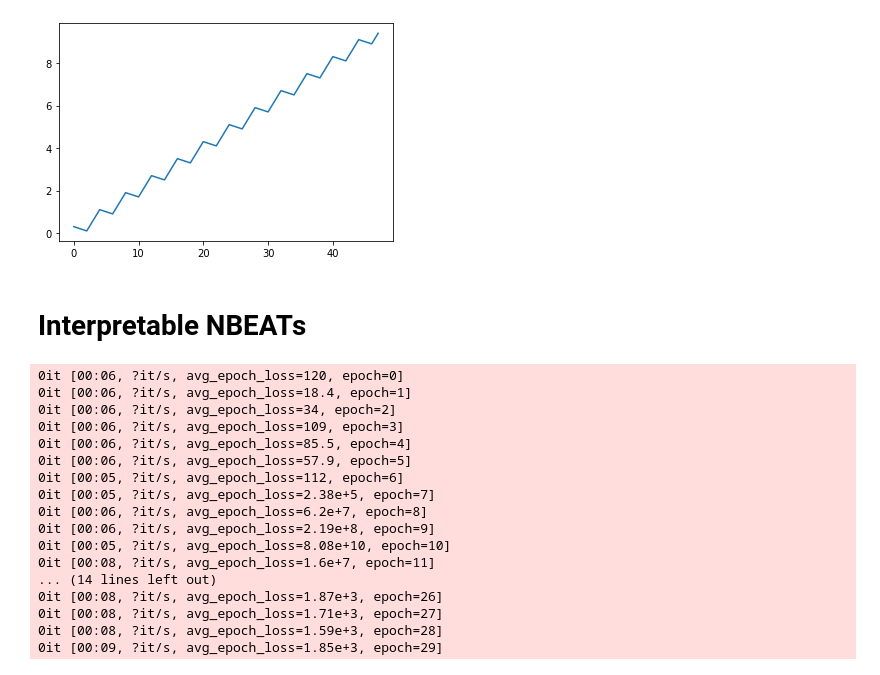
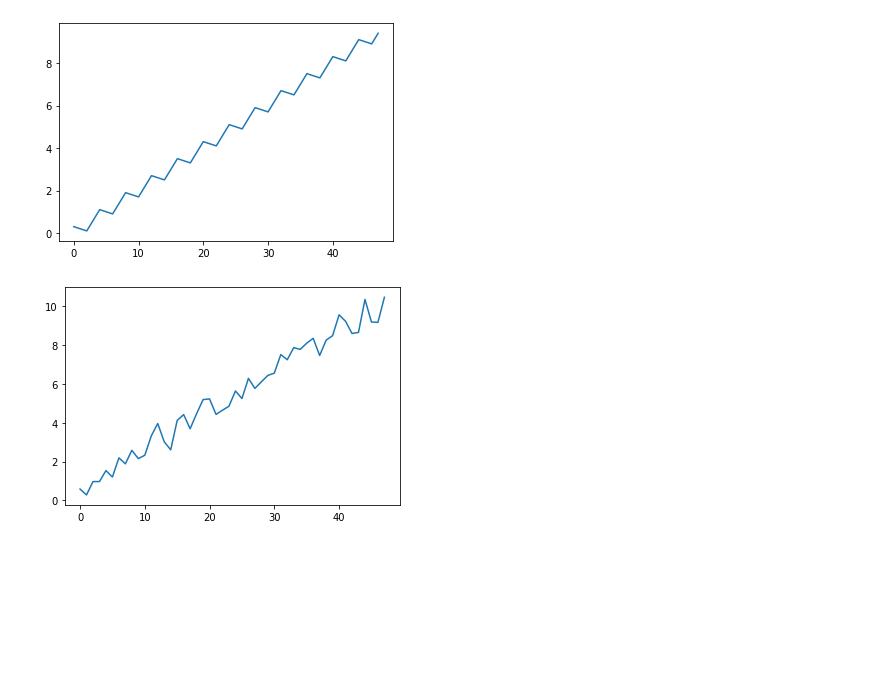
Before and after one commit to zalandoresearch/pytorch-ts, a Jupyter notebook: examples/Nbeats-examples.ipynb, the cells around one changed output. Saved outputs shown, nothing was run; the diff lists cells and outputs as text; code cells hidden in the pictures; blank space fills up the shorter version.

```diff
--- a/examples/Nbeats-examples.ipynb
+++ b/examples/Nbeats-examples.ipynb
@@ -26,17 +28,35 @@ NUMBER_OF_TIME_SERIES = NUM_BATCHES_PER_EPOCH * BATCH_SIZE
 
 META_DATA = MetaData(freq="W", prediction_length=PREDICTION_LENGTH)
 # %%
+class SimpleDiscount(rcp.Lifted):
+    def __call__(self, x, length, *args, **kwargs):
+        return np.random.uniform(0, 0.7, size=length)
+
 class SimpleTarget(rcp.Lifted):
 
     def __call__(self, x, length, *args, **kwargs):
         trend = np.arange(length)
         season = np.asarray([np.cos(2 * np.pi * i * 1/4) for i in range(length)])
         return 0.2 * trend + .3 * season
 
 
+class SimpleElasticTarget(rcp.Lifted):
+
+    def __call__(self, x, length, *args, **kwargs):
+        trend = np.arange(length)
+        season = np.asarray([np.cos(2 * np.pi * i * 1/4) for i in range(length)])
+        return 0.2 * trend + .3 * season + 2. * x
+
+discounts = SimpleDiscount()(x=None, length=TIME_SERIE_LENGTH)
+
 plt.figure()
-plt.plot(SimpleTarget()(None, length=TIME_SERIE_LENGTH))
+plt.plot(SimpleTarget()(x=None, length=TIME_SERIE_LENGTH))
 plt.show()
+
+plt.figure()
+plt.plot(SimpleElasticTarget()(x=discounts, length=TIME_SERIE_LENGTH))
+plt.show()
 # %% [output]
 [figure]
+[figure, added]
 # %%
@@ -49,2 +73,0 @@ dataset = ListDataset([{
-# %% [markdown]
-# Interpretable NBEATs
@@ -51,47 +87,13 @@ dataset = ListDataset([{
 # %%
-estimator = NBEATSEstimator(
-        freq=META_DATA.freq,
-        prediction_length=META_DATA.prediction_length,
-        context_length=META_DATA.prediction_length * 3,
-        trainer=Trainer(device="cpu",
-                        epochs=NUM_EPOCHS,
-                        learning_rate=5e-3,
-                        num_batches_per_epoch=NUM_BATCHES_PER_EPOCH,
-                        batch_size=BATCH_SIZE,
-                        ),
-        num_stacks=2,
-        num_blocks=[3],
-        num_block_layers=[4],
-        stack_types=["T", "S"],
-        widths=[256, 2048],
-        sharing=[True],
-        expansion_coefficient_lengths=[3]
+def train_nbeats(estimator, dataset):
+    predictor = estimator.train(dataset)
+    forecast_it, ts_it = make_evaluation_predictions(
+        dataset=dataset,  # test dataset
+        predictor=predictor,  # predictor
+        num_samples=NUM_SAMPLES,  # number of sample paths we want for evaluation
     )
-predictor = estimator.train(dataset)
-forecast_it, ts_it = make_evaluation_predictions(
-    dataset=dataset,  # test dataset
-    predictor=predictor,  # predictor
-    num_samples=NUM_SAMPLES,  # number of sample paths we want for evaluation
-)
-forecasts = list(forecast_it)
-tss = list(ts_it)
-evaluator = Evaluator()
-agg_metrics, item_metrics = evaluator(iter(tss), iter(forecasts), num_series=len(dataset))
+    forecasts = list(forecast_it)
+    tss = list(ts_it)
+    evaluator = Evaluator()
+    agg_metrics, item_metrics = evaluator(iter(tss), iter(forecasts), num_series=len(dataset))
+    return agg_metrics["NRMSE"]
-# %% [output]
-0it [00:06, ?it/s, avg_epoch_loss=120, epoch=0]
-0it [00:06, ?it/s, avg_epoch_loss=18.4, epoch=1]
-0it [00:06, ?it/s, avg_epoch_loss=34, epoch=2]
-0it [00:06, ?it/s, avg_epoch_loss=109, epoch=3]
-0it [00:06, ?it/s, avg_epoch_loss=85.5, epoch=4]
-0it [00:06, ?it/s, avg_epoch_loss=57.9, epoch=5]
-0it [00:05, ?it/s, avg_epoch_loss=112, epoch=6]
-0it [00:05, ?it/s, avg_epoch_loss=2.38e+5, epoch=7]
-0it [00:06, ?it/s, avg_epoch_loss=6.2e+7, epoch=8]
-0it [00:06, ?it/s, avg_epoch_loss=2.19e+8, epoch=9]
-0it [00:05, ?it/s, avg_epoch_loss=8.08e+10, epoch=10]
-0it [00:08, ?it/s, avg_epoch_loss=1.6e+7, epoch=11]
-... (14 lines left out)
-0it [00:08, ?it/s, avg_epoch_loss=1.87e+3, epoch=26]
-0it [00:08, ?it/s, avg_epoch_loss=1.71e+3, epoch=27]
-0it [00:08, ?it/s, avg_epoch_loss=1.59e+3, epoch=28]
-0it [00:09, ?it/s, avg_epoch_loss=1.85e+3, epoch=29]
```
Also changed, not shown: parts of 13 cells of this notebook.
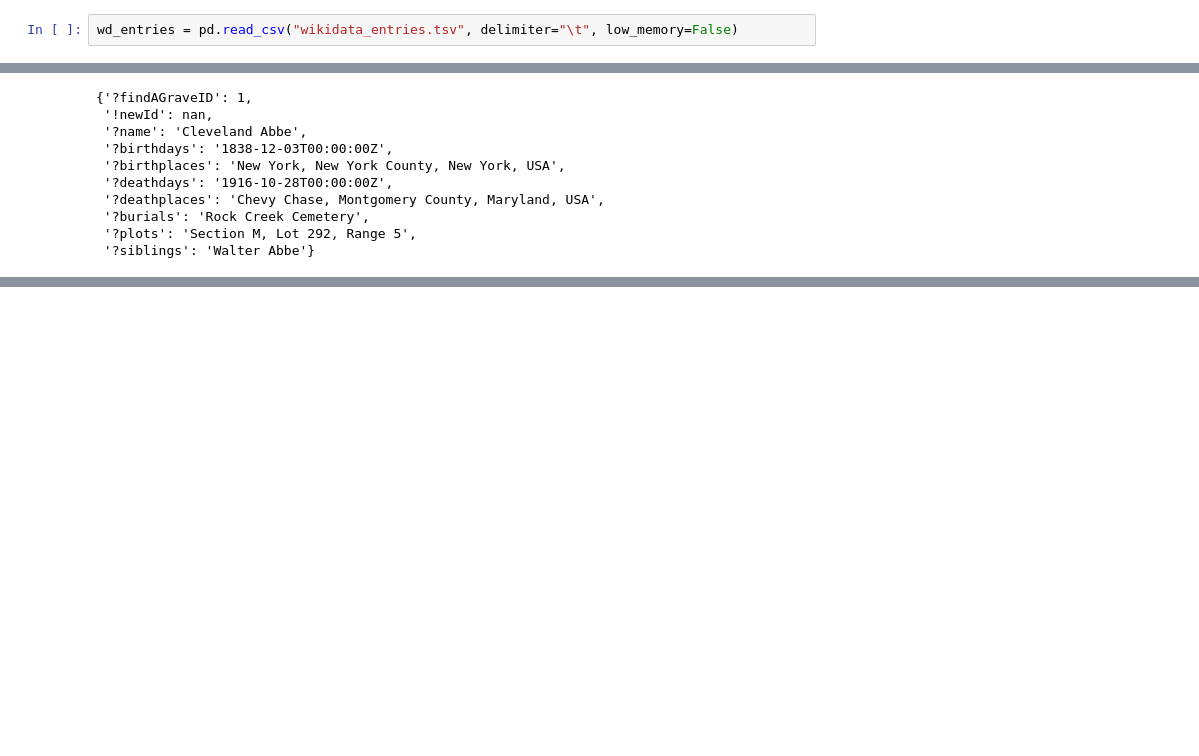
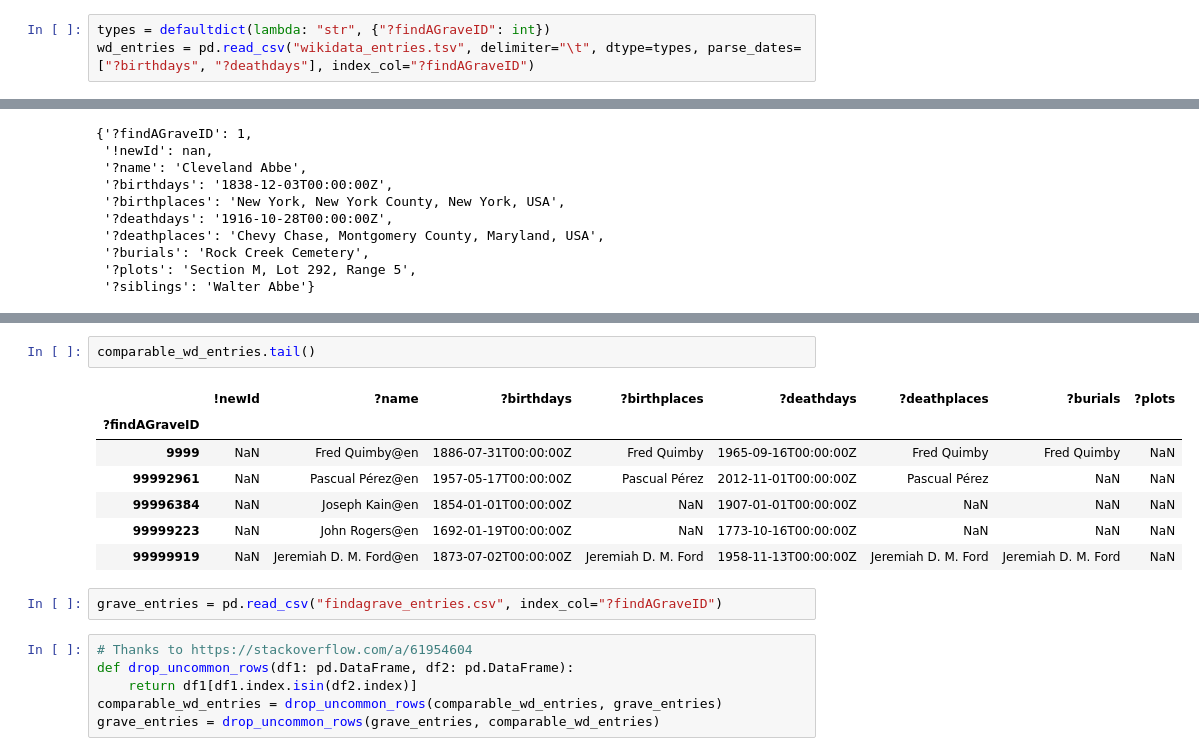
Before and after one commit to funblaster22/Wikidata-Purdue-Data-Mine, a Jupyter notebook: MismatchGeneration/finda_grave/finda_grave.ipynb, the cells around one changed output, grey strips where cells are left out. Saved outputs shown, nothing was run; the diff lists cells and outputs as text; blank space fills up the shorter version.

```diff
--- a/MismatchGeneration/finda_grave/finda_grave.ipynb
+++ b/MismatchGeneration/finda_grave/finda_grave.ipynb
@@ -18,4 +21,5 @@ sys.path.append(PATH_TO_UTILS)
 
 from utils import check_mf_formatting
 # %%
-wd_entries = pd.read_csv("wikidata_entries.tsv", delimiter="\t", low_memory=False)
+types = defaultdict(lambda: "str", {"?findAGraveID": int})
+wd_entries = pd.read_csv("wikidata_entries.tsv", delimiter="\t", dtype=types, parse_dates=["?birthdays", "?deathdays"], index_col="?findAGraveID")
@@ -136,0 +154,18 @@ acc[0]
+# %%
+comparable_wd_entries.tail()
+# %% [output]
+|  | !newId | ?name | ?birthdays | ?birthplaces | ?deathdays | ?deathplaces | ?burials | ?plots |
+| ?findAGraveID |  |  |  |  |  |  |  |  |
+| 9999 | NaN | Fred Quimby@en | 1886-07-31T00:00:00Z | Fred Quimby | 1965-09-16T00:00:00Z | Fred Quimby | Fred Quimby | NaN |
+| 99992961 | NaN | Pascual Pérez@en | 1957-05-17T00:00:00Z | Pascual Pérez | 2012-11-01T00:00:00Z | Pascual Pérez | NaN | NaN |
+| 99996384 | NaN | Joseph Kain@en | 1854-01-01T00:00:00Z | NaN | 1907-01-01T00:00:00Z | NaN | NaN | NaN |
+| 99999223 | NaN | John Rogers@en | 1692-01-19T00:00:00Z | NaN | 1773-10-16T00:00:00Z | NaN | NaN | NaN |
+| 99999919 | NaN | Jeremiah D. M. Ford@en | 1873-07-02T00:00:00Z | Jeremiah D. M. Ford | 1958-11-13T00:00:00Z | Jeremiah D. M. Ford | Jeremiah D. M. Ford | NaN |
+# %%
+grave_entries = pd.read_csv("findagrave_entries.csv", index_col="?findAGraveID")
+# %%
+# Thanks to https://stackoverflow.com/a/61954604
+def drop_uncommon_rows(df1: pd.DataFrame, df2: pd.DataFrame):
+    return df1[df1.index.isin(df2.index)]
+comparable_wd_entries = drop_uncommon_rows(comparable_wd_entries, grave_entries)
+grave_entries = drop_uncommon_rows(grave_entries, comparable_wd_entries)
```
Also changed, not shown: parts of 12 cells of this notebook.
━━━━━━━━━━
# Work request:
The copy must match every line of the data exactly and contain no pictures.

# Written response:
Before and after one commit to zalandoresearch/pytorch-ts, a Jupyter notebook: examples/Nbeats-examples.ipynb, the cells around one changed output. Saved outputs shown, nothing was run; the diff lists cells and outputs as text; code cells hidden in the pictures; blank space fills up the shorter version.

```diff
--- a/examples/Nbeats-examples.ipynb
+++ b/examples/Nbeats-examples.ipynb
@@ -26,17 +28,35 @@ NUMBER_OF_TIME_SERIES = NUM_BATCHES_PER_EPOCH * BATCH_SIZE
 
 META_DATA = MetaData(freq="W", prediction_length=PREDICTION_LENGTH)
 # %%
+class SimpleDiscount(rcp.Lifted):
+    def __call__(self, x, length, *args, **kwargs):
+        return np.random.uniform(0, 0.7, size=length)
+
 class SimpleTarget(rcp.Lifted):
 
     def __call__(self, x, length, *args, **kwargs):
         trend = np.arange(length)
         season = np.asarray([np.cos(2 * np.pi * i * 1/4) for i in range(length)])
         return 0.2 * trend + .3 * season
 
 
+class SimpleElasticTarget(rcp.Lifted):
+
+    def __call__(self, x, length, *args, **kwargs):
+        trend = np.arange(length)
+        season = np.asarray([np.cos(2 * np.pi * i * 1/4) for i in range(length)])
+        return 0.2 * trend + .3 * season + 2. * x
+
+discounts = SimpleDiscount()(x=None, length=TIME_SERIE_LENGTH)
+
 plt.figure()
-plt.plot(SimpleTarget()(None, length=TIME_SERIE_LENGTH))
+plt.plot(SimpleTarget()(x=None, length=TIME_SERIE_LENGTH))
 plt.show()
+
+plt.figure()
+plt.plot(SimpleElasticTarget()(x=discounts, length=TIME_SERIE_LENGTH))
+plt.show()
 # %% [output]
 [figure]
+[figure, added]
 # %%
@@ -49,2 +73,0 @@ dataset = ListDataset([{
-# %% [markdown]
-# Interpretable NBEATs
@@ -51,47 +87,13 @@ dataset = ListDataset([{
 # %%
-estimator = NBEATSEstimator(
-        freq=META_DATA.freq,
-        prediction_length=META_DATA.prediction_length,
-        context_length=META_DATA.prediction_length * 3,
-        trainer=Trainer(device="cpu",
-                        epochs=NUM_EPOCHS,
-                        learning_rate=5e-3,
-                        num_batches_per_epoch=NUM_BATCHES_PER_EPOCH,
-                        batch_size=BATCH_SIZE,
-                        ),
-        num_stacks=2,
-        num_blocks=[3],
-        num_block_layers=[4],
-        stack_types=["T", "S"],
-        widths=[256, 2048],
-        sharing=[True],
-        expansion_coefficient_lengths=[3]
+def train_nbeats(estimator, dataset):
+    predictor = estimator.train(dataset)
+    forecast_it, ts_it = make_evaluation_predictions(
+        dataset=dataset,  # test dataset
+        predictor=predictor,  # predictor
+        num_samples=NUM_SAMPLES,  # number of sample paths we want for evaluation
     )
-predictor = estimator.train(dataset)
-forecast_it, ts_it = make_evaluation_predictions(
-    dataset=dataset,  # test dataset
-    predictor=predictor,  # predictor
-    num_samples=NUM_SAMPLES,  # number of sample paths we want for evaluation
-)
-forecasts = list(forecast_it)
-tss = list(ts_it)
-evaluator = Evaluator()
-agg_metrics, item_metrics = evaluator(iter(tss), iter(forecasts), num_series=len(dataset))
+    forecasts = list(forecast_it)
+    tss = list(ts_it)
+    evaluator = Evaluator()
+    agg_metrics, item_metrics = evaluator(iter(tss), iter(forecasts), num_series=len(dataset))
+    return agg_metrics["NRMSE"]
-# %% [output]
-0it [00:06, ?it/s, avg_epoch_loss=120, epoch=0]
-0it [00:06, ?it/s, avg_epoch_loss=18.4, epoch=1]
-0it [00:06, ?it/s, avg_epoch_loss=34, epoch=2]
-0it [00:06, ?it/s, avg_epoch_loss=109, epoch=3]
-0it [00:06, ?it/s, avg_epoch_loss=85.5, epoch=4]
-0it [00:06, ?it/s, avg_epoch_loss=57.9, epoch=5]
-0it [00:05, ?it/s, avg_epoch_loss=112, epoch=6]
-0it [00:05, ?it/s, avg_epoch_loss=2.38e+5, epoch=7]
-0it [00:06, ?it/s, avg_epoch_loss=6.2e+7, epoch=8]
-0it [00:06, ?it/s, avg_epoch_loss=2.19e+8, epoch=9]
-0it [00:05, ?it/s, avg_epoch_loss=8.08e+10, epoch=10]
-0it [00:08, ?it/s, avg_epoch_loss=1.6e+7, epoch=11]
-... (14 lines left out)
-0it [00:08, ?it/s, avg_epoch_loss=1.87e+3, epoch=26]
-0it [00:08, ?it/s, avg_epoch_loss=1.71e+3, epoch=27]
-0it [00:08, ?it/s, avg_epoch_loss=1.59e+3, epoch=28]
-0it [00:09, ?it/s, avg_epoch_loss=1.85e+3, epoch=29]
```
Also changed, not shown: parts of 13 cells of this notebook.
Before and after one commit to funblaster22/Wikidata-Purdue-Data-Mine, a Jupyter notebook: MismatchGeneration/finda_grave/finda_grave.ipynb, the cells around one changed output, grey strips where cells are left out. Saved outputs shown, nothing was run; the diff lists cells and outputs as text; blank space fills up the shorter version.

```diff
--- a/MismatchGeneration/finda_grave/finda_grave.ipynb
+++ b/MismatchGeneration/finda_grave/finda_grave.ipynb
@@ -18,4 +21,5 @@ sys.path.append(PATH_TO_UTILS)
 
 from utils import check_mf_formatting
 # %%
-wd_entries = pd.read_csv("wikidata_entries.tsv", delimiter="\t", low_memory=False)
+types = defaultdict(lambda: "str", {"?findAGraveID": int})
+wd_entries = pd.read_csv("wikidata_entries.tsv", delimiter="\t", dtype=types, parse_dates=["?birthdays", "?deathdays"], index_col="?findAGraveID")
@@ -136,0 +154,18 @@ acc[0]
+# %%
+comparable_wd_entries.tail()
+# %% [output]
+|  | !newId | ?name | ?birthdays | ?birthplaces | ?deathdays | ?deathplaces | ?burials | ?plots |
+| ?findAGraveID |  |  |  |  |  |  |  |  |
+| 9999 | NaN | Fred Quimby@en | 1886-07-31T00:00:00Z | Fred Quimby | 1965-09-16T00:00:00Z | Fred Quimby | Fred Quimby | NaN |
+| 99992961 | NaN | Pascual Pérez@en | 1957-05-17T00:00:00Z | Pascual Pérez | 2012-11-01T00:00:00Z | Pascual Pérez | NaN | NaN |
+| 99996384 | NaN | Joseph Kain@en | 1854-01-01T00:00:00Z | NaN | 1907-01-01T00:00:00Z | NaN | NaN | NaN |
+| 99999223 | NaN | John Rogers@en | 1692-01-19T00:00:00Z | NaN | 1773-10-16T00:00:00Z | NaN | NaN | NaN |
+| 99999919 | NaN | Jeremiah D. M. Ford@en | 1873-07-02T00:00:00Z | Jeremiah D. M. Ford | 1958-11-13T00:00:00Z | Jeremiah D. M. Ford | Jeremiah D. M. Ford | NaN |
+# %%
+grave_entries = pd.read_csv("findagrave_entries.csv", index_col="?findAGraveID")
+# %%
+# Thanks to https://stackoverflow.com/a/61954604
+def drop_uncommon_rows(df1: pd.DataFrame, df2: pd.DataFrame):
+    return df1[df1.index.isin(df2.index)]
+comparable_wd_entries = drop_uncommon_rows(comparable_wd_entries, grave_entries)
+grave_entries = drop_uncommon_rows(grave_entries, comparable_wd_entries)
```
Also changed, not shown: parts of 12 cells of this notebook.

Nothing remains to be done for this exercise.